Given a bounded domain $\Omega\subset\mathbb R^n$ ($n\geq2$), how often can a single real number $r>0$ appear as a distance of two points on $\partial\Omega$? We can make any assumptions about the boundary $\partial\Omega$ if needed; I would prefer weak assumptions like finite $(n-1)$-dimensional Hausdorff measure, but smoothness is also ok. Specifically, I would be interested in a reference or a proof for either of the following two claims, which intuitively seem true:

Claim 1:Fix $r>0$ and a bounded domain $\Omega\subset\mathbb R^n$ with sufficiently regular boundary. For $x\in\mathbb R^n$ and $v\in S^{n-1}$, denote the line through $x$ in direction $v$ by $L_{x,v}=x+v\mathbb R$. Then for almost every $(x,v)\in\mathbb R^n\times S^{n-1}$ the set $L_{x,v}\cap\partial\Omega$ does not contain any two points exactly distance $r$ from each other.

Claim 2:Fix $r>0$ and a bounded domain $\Omega\subset\mathbb R^n$ with sufficiently regular boundary. Then for almost all $x,y\in\partial\Omega$ we have $d(x,y)\neq r$. (The measure on $\partial\Omega\times\partial\Omega$ is the $2(n-1)$-dimensional Hausdorff measure.)

Both claims are of the form "a set $A$ is of zero measure". (The set $A$ is different in different claims, a subset of $\mathbb R^n\times S^{n-1}$ or $\partial\Omega\times\partial\Omega$.) The set $A$ need not be discrete. For example, if $n=2$ and $\Omega=\{x;x_1>0,x_2>0,|x|<1\}$, the set $A$ is quite large for $r=1$ but both claims are still true.

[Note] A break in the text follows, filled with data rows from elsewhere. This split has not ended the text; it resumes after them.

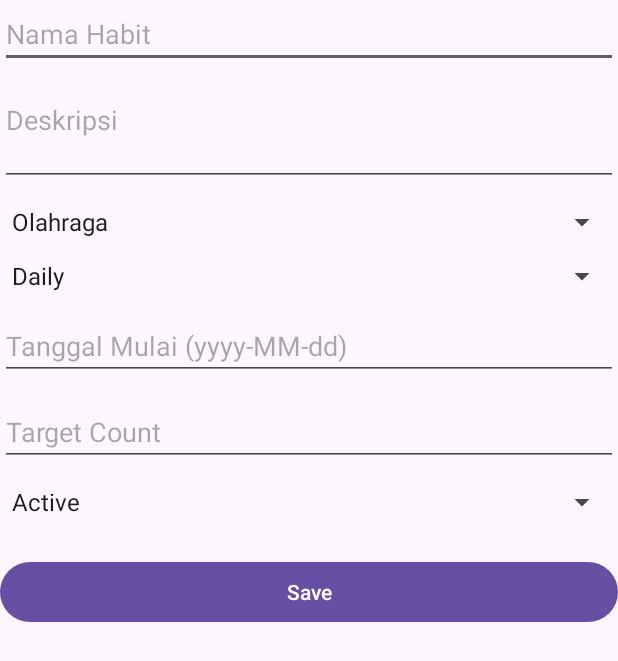
After one commit to ivy799/HabbitTracker-Mobile-App, an Android app: the HabitFormActivity screen opened directly, with no data from a screen before it, on a phone screen of 412 x 824 dp. The commit adds this screen. Shown: the top 661 px of the screen. Run offline under Robolectric (Android 15) with nearby library versions, the phone set to English and light mode, and no system bars; 1 statement that could not run was skipped.

Commit message:
FEAT : adding adapter and form activity

```diff
--- a/app/src/main/AndroidManifest.xml
+++ b/app/src/main/AndroidManifest.xml
@@ -13,6 +13,9 @@
         android:theme="@style/Theme.HabbitTracker"
         tools:targetApi="31">
         <activity
+            android:name=".Activities.HabitFormActivity"
+            android:exported="false" />
+        <activity
             android:name=".Activities.MainActivity"
             android:exported="true">
             <intent-filter>
--- /dev/null
+++ b/app/src/main/java/com/example/habbittracker/Activities/HabitFormActivity.java
@@ -0,0 +1,177 @@
+package com.example.habbittracker.Activities;
+
+import android.content.ContentValues;
+import android.content.Intent;
+import android.os.Bundle;
+import android.view.View;
+import android.widget.ArrayAdapter;
+import android.widget.Button;
+import android.widget.EditText;
+import android.widget.Spinner;
+
+import androidx.activity.EdgeToEdge;
+import androidx.appcompat.app.AppCompatActivity;
+import androidx.core.graphics.Insets;
+import androidx.core.view.ViewCompat;
+import androidx.core.view.WindowInsetsCompat;
+
+import com.example.habbittracker.Database_config.Habit.HabitHelper;
+import com.example.habbittracker.Models.Habit;
+import com.example.habbittracker.R;
+
+import java.text.ParseException;
+import java.text.SimpleDateFormat;
+import java.util.Date;
+import java.util.Locale;
+
+public class HabitFormActivity extends AppCompatActivity {
+
+    public static final String EXTRA_HABIT = "extra_habit";
+    public static final int RESULT_ADD = 101;
+    public static final int RESULT_UPDATE = 201;
+    public static final int RESULT_DELETE = 301;
+    public static final int REQUEST_UPDATE = 200;
+
+    private EditText etHabitName,
+            etHabitDescription,
+            etHabitStartDate,
+            etHabitTarget;
+
+    private Spinner spHabitFrequency, spHabitStatus, spHabitCategory;
+
+    private Habit habit;
+    private HabitHelper habitHelper;
+    private Button btnSave, btnDelete;
+
+    private Boolean isEdit = false;
+
+    @Override
+    protected void onCreate(Bundle savedInstanceState) {
+        super.onCreate(savedInstanceState);
+        EdgeToEdge.enable(this);
+        setContentView(R.layout.activity_habit_form);
+        ViewCompat.setOnApplyWindowInsetsListener(findViewById(R.id.main), (v, insets) -> {
+            Insets systemBars = insets.getInsets(WindowInsetsCompat.Type.systemBars());
+            v.setPadding(systemBars.left, systemBars.top, systemBars.right, systemBars.bottom);
+            return insets;
+        });
+
+        etHabitName = findViewById(R.id.etHabitName);
+        etHabitDescription = findViewById(R.id.etHabitDescription);
+        spHabitCategory = findViewById(R.id.spinnerHabitCategory);
+        etHabitStartDate = findViewById(R.id.etHabitStartDate);
+        etHabitTarget = findViewById(R.id.etHabitTarget);
+        spHabitFrequency = findViewById(R.id.spinnerHabitFrequency);
+        spHabitStatus = findViewById(R.id.spinnerHabitStatus);
+        btnSave = findViewById(R.id.btnSaveHabit);
+        btnDelete = findViewById(R.id.btnDeleteHabit);
+
+        habitHelper = HabitHelper.getInstance(getApplicationContext());
+        habitHelper.open();
+
+        ArrayAdapter<CharSequence> freqAdapter = ArrayAdapter.createFromResource(
+                this, R.array.frequency_options, android.R.layout.simple_spinner_item);
+        freqAdapter.setDropDownViewResource(android.R.layout.simple_spinner_dropdown_item);
+        spHabitFrequency.setAdapter(freqAdapter);
+
+        ArrayAdapter<CharSequence> statusAdapter = ArrayAdapter.createFromResource(
+                this, R.array.status_options, android.R.layout.simple_spinner_item);
+        statusAdapter.setDropDownViewResource(android.R.layout.simple_spinner_dropdown_item);
+        spHabitStatus.setAdapter(statusAdapter);
+
+        ArrayAdapter<CharSequence> categoryAdapter = ArrayAdapter.createFromResource(
+                this, R.array.category_options, android.R.layout.simple_spinner_item);
+        categoryAdapter.setDropDownViewResource(android.R.layout.simple_spinner_dropdown_item);
+        spHabitCategory.setAdapter(categoryAdapter);
+
+
+
+        habit = getIntent().getParcelableExtra(EXTRA_HABIT);
+        if (habit != null){
+            isEdit = true;
+        } else{
+            habit = new Habit();
+        }
+
+        String actionBarTitle;
+        String btnTitle;
+
+        if (isEdit){
+            actionBarTitle = "Edit Habit";
+            btnTitle = "Update";
+            if (habit != null){
+                etHabitName.setText(habit.getName());
+                etHabitDescription.setText(habit.getDescription());
+                spHabitCategory.setSelection(((ArrayAdapter<String>) spHabitCategory.getAdapter()).getPosition(habit.getCategory()));
+                etHabitStartDate.setText(habit.getStart_date().toString());
+                etHabitTarget.setText(String.valueOf(habit.getTarget_count()));
+                spHabitFrequency.setSelection(((ArrayAdapter<String>) spHabitFrequency.getAdapter()).getPosition(habit.getFrequency()));
+                spHabitStatus.setSelection(((ArrayAdapter<String>) spHabitStatus.getAdapter()).getPosition(habit.getIs_active() ? "Active" : "Inactive"));
+            }
+            btnDelete.setVisibility(View.VISIBLE);
+        } else {
+            actionBarTitle = "Add Habit";
+            btnTitle = "Save";
+        }
+
+        btnSave.setText(btnTitle);
+        if (getSupportActionBar() != null){
+            getSupportActionBar().setTitle(actionBarTitle);
+            getSupportActionBar().setDisplayHomeAsUpEnabled(true);
+        }
+    }
+
+    private void saveHabit() throws ParseException {
+        String name = etHabitName.getText().toString().trim();
+        String description = etHabitDescription.getText().toString().trim();
+        String category = spHabitCategory.getSelectedItem().toString();
+        String startDate = etHabitStartDate.getText().toString().trim();
+        int targetCount = Integer.parseInt(etHabitTarget.getText().toString().trim());
+        String frequency = spHabitFrequency.getSelectedItem().toString();
+        boolean isActive = spHabitStatus.getSelectedItem().toString().equals("Active");
+
+        habit.setName(name);
+        habit.setDescription(description);
+        habit.setCategory(category);
+        SimpleDateFormat sdf = new SimpleDateFormat("yyyy-MM-dd", Locale.getDefault());
+        Date date = sdf.parse(startDate);
+        habit.setStart_date(date);
+        habit.setTarget_count(targetCount);
+        habit.setFrequency(frequency);
+        habit.setIs_active(isActive);
+
+        Intent intent = new Intent();
+        intent.putExtra(EXTRA_HABIT, habit);
+
+        ContentValues values = new ContentValues();
+        values.put("name", name);
+        values.put("description", description);
+        values.put("category", category);
+        values.put("start_date", sdf.format(date));
+        values.put("target_count", targetCount);
+        values.put("frequency", frequency);
+        values.put("is_active", isActive ? 1 : 0);
+
+        if (isActive){
+            long result = habitHelper.update(String.valueOf(habit.getId()), values);
+            if (result > 0){
+                setResult(RESULT_UPDATE, intent);
+                finish();
+            } else {
+                setResult(RESULT_CANCELED);
+                finish();
+            }
+        }else{
+            long result = habitHelper.insert(values);
+            if (result > 0){
+                habit.setId((int) result);
+                setResult(RESULT_ADD, intent);
+                finish();
+            } else {
+                setResult(RESULT_CANCELED);
+                finish();
+            }
+        }
+
+    }
+}
--- a/app/src/main/java/com/example/habbittracker/Database_config/Habit/HabitHelper.java
+++ b/app/src/main/java/com/example/habbittracker/Database_config/Habit/HabitHelper.java
@@ -1,8 +1,10 @@
 package com.example.habbittracker.Database_config.Habit;
 
 import android.content.ContentValues;
+import android.content.Context;
 import android.database.Cursor;
 import android.database.sqlite.SQLiteDatabase;
+import android.database.sqlite.SQLiteOpenHelper;
 
 import com.example.habbittracker.Database_config.DatabaseHelper;
 
@@ -12,15 +14,15 @@ public class HabitHelper {
     public static SQLiteDatabase sqLiteDatabase;
     private static volatile HabitHelper INSTANCE;
 
-    public HabitHelper(DatabaseHelper dbHelper) {
-        databaseHelper = dbHelper;
+    public HabitHelper(Context context) {
+        databaseHelper = new DatabaseHelper(context);
     }
 
-    public static HabitHelper getInstance(DatabaseHelper dbHelper) {
+    public static HabitHelper getInstance(Context context) {
         if (INSTANCE == null) {
-            synchronized (HabitHelper.class) {
+            synchronized (SQLiteOpenHelper.class) {
                 if (INSTANCE == null) {
-                    INSTANCE = new HabitHelper(dbHelper);
+                    INSTANCE = new HabitHelper(context);
                 }
             }
         }
--- a/app/src/main/java/com/example/habbittracker/Models/Habit.java
+++ b/app/src/main/java/com/example/habbittracker/Models/Habit.java
@@ -48,6 +48,10 @@ public class Habit implements Parcelable {
             return new Habit[size];
         }
     };
+
+    public Habit() {
+
+    }
 
     public int getId() {
         return id;
--- /dev/null
+++ b/app/src/main/res/layout/activity_habit_form.xml
@@ -0,0 +1,120 @@
+<?xml version="1.0" encoding="utf-8"?>
+<ScrollView xmlns:android="http://schemas.android.com/apk/res/android"
+    xmlns:app="http://schemas.android.com/apk/res-auto"
+    android:layout_width="match_parent"
+    android:layout_height="match_parent">
+
+    <androidx.constraintlayout.widget.ConstraintLayout
+        android:id="@+id/main"
+        android:layout_width="match_parent"
+        android:layout_height="wrap_content"
+        android:padding="16dp">
+
+        <!-- Nama Habit -->
+        <EditText
+            android:id="@+id/etHabitName"
+            android:layout_width="0dp"
+            android:layout_height="wrap_content"
+            android:hint="Nama Habit"
+            android:inputType="textPersonName"
+            app:layout_constraintTop_toTopOf="parent"
+            app:layout_constraintStart_toStartOf="parent"
+            app:layout_constraintEnd_toEndOf="parent" />
+
+        <!-- Deskripsi Habit -->
+        <EditText
+            android:id="@+id/etHabitDescription"
+            android:layout_width="0dp"
+            android:layout_height="wrap_content"
+            android:hint="Deskripsi"
+            android:inputType="textMultiLine"
+            android:minLines="2"
+            android:gravity="top|start"
+            app:layout_constraintTop_toBottomOf="@id/etHabitName"
+            app:layout_constraintStart_toStartOf="parent"
+            app:layout_constraintEnd_toEndOf="parent"
+            android:layout_marginTop="12dp"/>
+
+        <Spinner
+            android:id="@+id/spinnerHabitCategory"
+            android:layout_width="0dp"
+            android:layout_height="wrap_content"
+            app:layout_constraintTop_toBottomOf="@id/etHabitDescription"
+            app:layout_constraintStart_toStartOf="parent"
+            app:layout_constraintEnd_toEndOf="parent"
+            android:layout_marginTop="12dp"
+            />
+
+        <!-- Frekuensi -->
+        <Spinner
+            android:id="@+id/spinnerHabitFrequency"
+            android:layout_width="0dp"
+            android:layout_height="wrap_content"
+            app:layout_constraintTop_toBottomOf="@id/spinnerHabitCategory"
+            app:layout_constraintStart_toStartOf="parent"
+            app:layout_constraintEnd_toEndOf="parent"
+            android:layout_marginTop="12dp"/>
+
+        <!-- Tanggal Mulai -->
+        <EditText
+            android:id="@+id/etHabitStartDate"
+            android:layout_width="0dp"
+            android:layout_height="wrap_content"
+            android:hint="Tanggal Mulai (yyyy-MM-dd)"
+            android:focusable="false"
+            android:clickable="true"
+            android:inputType="none"
+            app:layout_constraintTop_toBottomOf="@id/spinnerHabitFrequency"
+            app:layout_constraintStart_toStartOf="parent"
+            app:layout_constraintEnd_toEndOf="parent"
+            android:layout_marginTop="12dp"/>
+
+        <!-- Target Count -->
+        <EditText
+            android:id="@+id/etHabitTarget"
+            android:layout_width="0dp"
+            android:layout_height="wrap_content"
+            android:hint="Target Count"
+            android:inputType="number"
+            app:layout_constraintTop_toBottomOf="@id/etHabitStartDate"
+            app:layout_constraintStart_toStartOf="parent"
+            app:layout_constraintEnd_toEndOf="parent"
+            android:layout_marginTop="12dp"/>
+
+        <!-- Status Spinner -->
+        <Spinner
+            android:id="@+id/spinnerHabitStatus"
+            android:layout_width="0dp"
+            android:layout_height="wrap_content"
+            app:layout_constraintTop_toBottomOf="@id/etHabitTarget"
+            app:layout_constraintStart_toStartOf="parent"
+            app:layout_constraintEnd_toEndOf="parent"
+            android:layout_marginTop="12dp"/>
+
+        <!-- Tombol Simpan -->
+        <Button
+            android:id="@+id/btnSaveHabit"
+            android:layout_width="0dp"
+            android:layout_height="wrap_content"
+            android:text="Simpan"
+            app:layout_constraintTop_toBottomOf="@id/spinnerHabitStatus"
+            app:layout_constraintStart_toStartOf="parent"
+            app:layout_constraintEnd_toEndOf="parent"
+            android:layout_marginTop="24dp"
+            android:layout_marginBottom="16dp"/>
+
+        <!-- Tombol Hapus -->
+        <Button
+            android:id="@+id/btnDeleteHabit"
+            android:layout_width="0dp"
+            android:layout_height="wrap_content"
+            android:text="Hapus Habit"
+            app:layout_constraintTop_toBottomOf="@id/btnSaveHabit"
+            app:layout_constraintStart_toStartOf="parent"
+            app:layout_constraintEnd_toEndOf="parent"
+            android:layout_marginTop="8dp"
+            android:visibility="gone"
+            />
+
+    </androidx.constraintlayout.widget.ConstraintLayout>
+</ScrollView>
--- a/app/src/main/res/values/strings.xml
+++ b/app/src/main/res/values/strings.xml
@@ -1,3 +1,17 @@
 <resources>
     <string name="app_name">HabbitTracker</string>
+    <string-array name="status_options">
+        <item>Active</item>
+        <item>Inactive</item>
+    </string-array>
+    <string-array name="frequency_options">
+        <item>Daily</item>
+        <item>Weekly</item>
+        <item>Weekly</item>
+        <item>Monthly</item>
+    </string-array>
+    <string-array name="category_options">
+        <item>Olahraga</item>
+        <item>produktivitas</item>
+    </string-array>
 </resources>
```
Also changed, not shown: app/src/main/java/com/example/habbittracker/Adapters/HabitAdapter.java (added, +80 -0 lines), app/src/main/res/layout/habit_item.xml (added, +108 -0 lines).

Distinct Distances Problemis relevant here? Posed in 1946, for $n$ points in $\mathbb{R}^2$, the lowerbound (and perhaps the "right answer") is $\Omega(ne^{\frac{c \log n}{\log \log n}})$. Cf.Research Problems in Discrete Geometry(Springer link). $\endgroup$ – Joseph O'Rourke Feb 24 '15 at 23:59